Student learning typically takes place in a range of situational contexts. In this paper we consider “sets of situations that have certain relevant aspects in common” (Marton, 2006, p. 503) where each aspect involved is qualitatively unique. We argue that in order for students to come to holistically experience the relevant disciplinary knowledge, they need to become familiar with enacting those relevant aspects (i.e. expressing them with semiotic resources, such as spoken and written language, equations and images.).
We suggest it is possible to construct idealized patterns of the aspects that a discipline deems to be relevant for a given field of knowledge – thus characterizing its typical situations and phenomena. We call such a pattern an “idealized pattern of disciplinary relevant aspects” (IPDRA). Each of the aspects that together constitute an IPDRA can be seen to be manifested in discourse in terms of particular configurations, partly prescribed by the “rules” governing the semiotic resource at hand (such as grammar for language). The discursive configurational patterns (cf. Lemke's, 1990, "thematic patterns"; and Tang et al.'s, 2011, "multimodal thematic patterns") that can be empirically found in student discourse can then be compared with the IPDRA to see whether the required aspects have been enacted.

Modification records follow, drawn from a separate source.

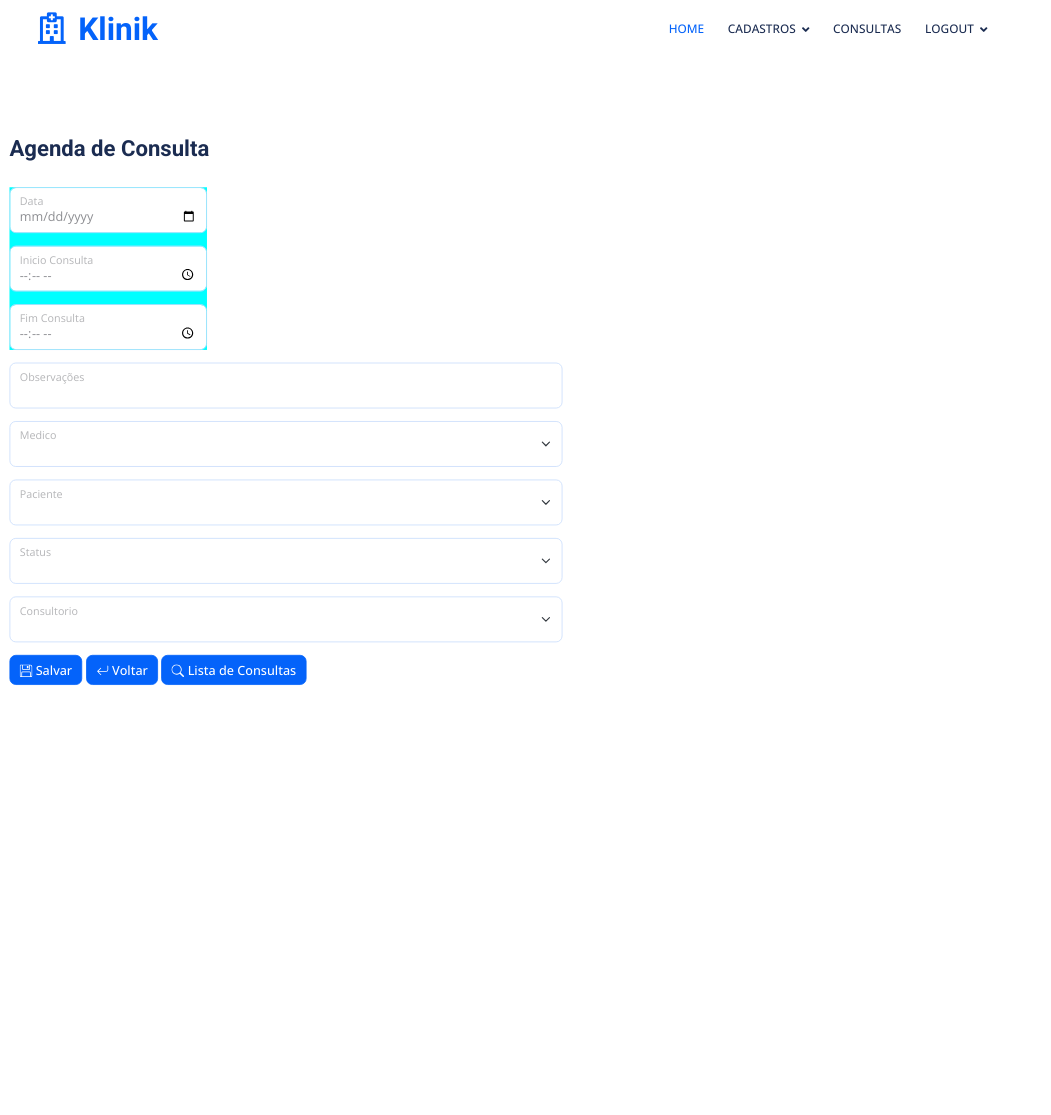
Repository: henrickrufino91/AgendaConsultas
Page: http://localhost/consulta/novaConsulta
These files come from the project's save history. The page is drawn as it stood at one moment and after the next save; the edit follows.
The browser window is 1280 px wide. The page is 1331 px wide, so the pictures cover 1331 px, including what lies to the right of the window. The pictures show the whole page, at 79% of full size.
Some web libraries are served in a nearby version. The page is this project's Thymeleaf template; nobody is signed in. The template is opened directly, without the code that normally fills it, so the values that code supplies are empty.

Above is the page before, as saved 2024-12-27 03:54:48.

After the next save:
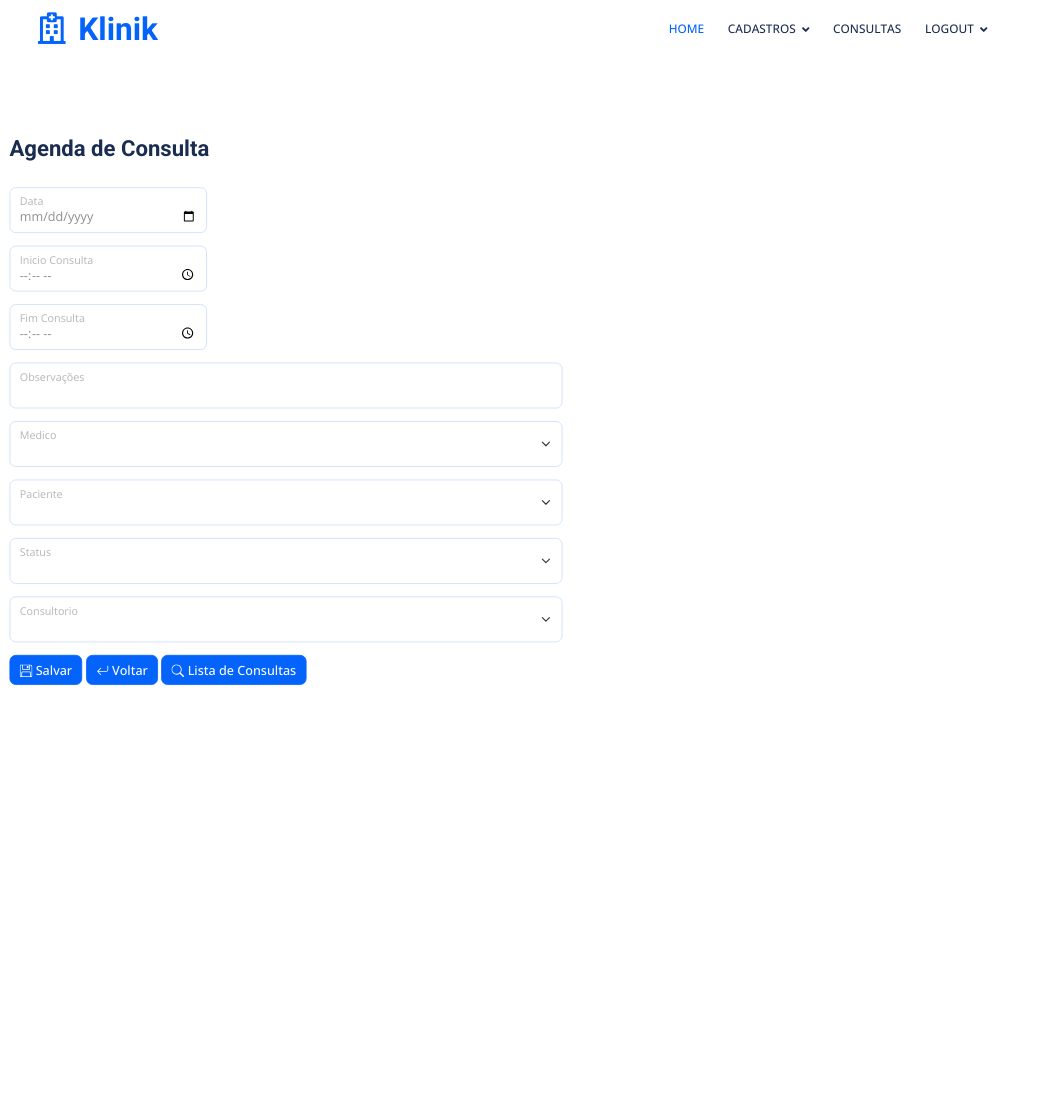
Saved 33 s later.
--- a/clinica/src/main/resources/templates/consulta/novaConsulta.html
+++ b/clinica/src/main/resources/templates/consulta/novaConsulta.html
@@ -111,7 +111,7 @@
 
 											<br>
 
-											<div style="width: 250px; background-color:aqua;" >
+											<div style="width: 250px; background-color:white;" >
 
                                             <div class="form-floating mb-3" id="a1">
                                                 <input class="form-control" th:field="*{dataConsulta}" id="inputEmail" type="date" />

The semiotic resources that are used in a scientific discipline are often highly specialized. Any given semiotic resource may therefore be more appropriate for expressing certain (combinations of) situational aspects (what we have called its “disciplinary affordances”, see Fredlund, Airey, & Linder, 2012). We argue it is the disciplinary affordances that determine which semiotic resources that can do which work in terms of representing the knowledge captured by an IPDRA. A pedagogical implication of this is that students need to become fluent in, and learn to choose, those semiotic resources that have the most appropriate disciplinary affordances for enacting a given IPDRA.
In this paper we demonstrate how different semiotic resources have different disciplinary affordances and thus how changing the semiotic resource can lead to the possibility to enact different aspects of disciplinary knowledge.
Fredlund, T., Airey, J., & Linder, C. (2012). Exploring the role of physics representations: an illustrative example from students sharing knowledge about refraction. Eur. J. Phys., 33, 657-666. doi: 10.1088/0143-0807/33/3/657
Lemke, J. L. (1990). Talking Science. Norwood, New Jersey: Ablex Publishing.
Marton, F. (2006). Sameness and difference in transfer. The Journal of the Learning Sciences, 15(4), 499-535.
Tang, K. S., Tan, S. C., & Yeo, J. (2011). Students' multimodal construction of the work-energy concept. International Journal of Science Education, 33(13), 1775-1804.
Semiotic resources; physics education; learning; disciplinary-relevant aspects; disciplinary affordance
IACS-2014. The First Conference of the International Association for Cognitive Semiotics.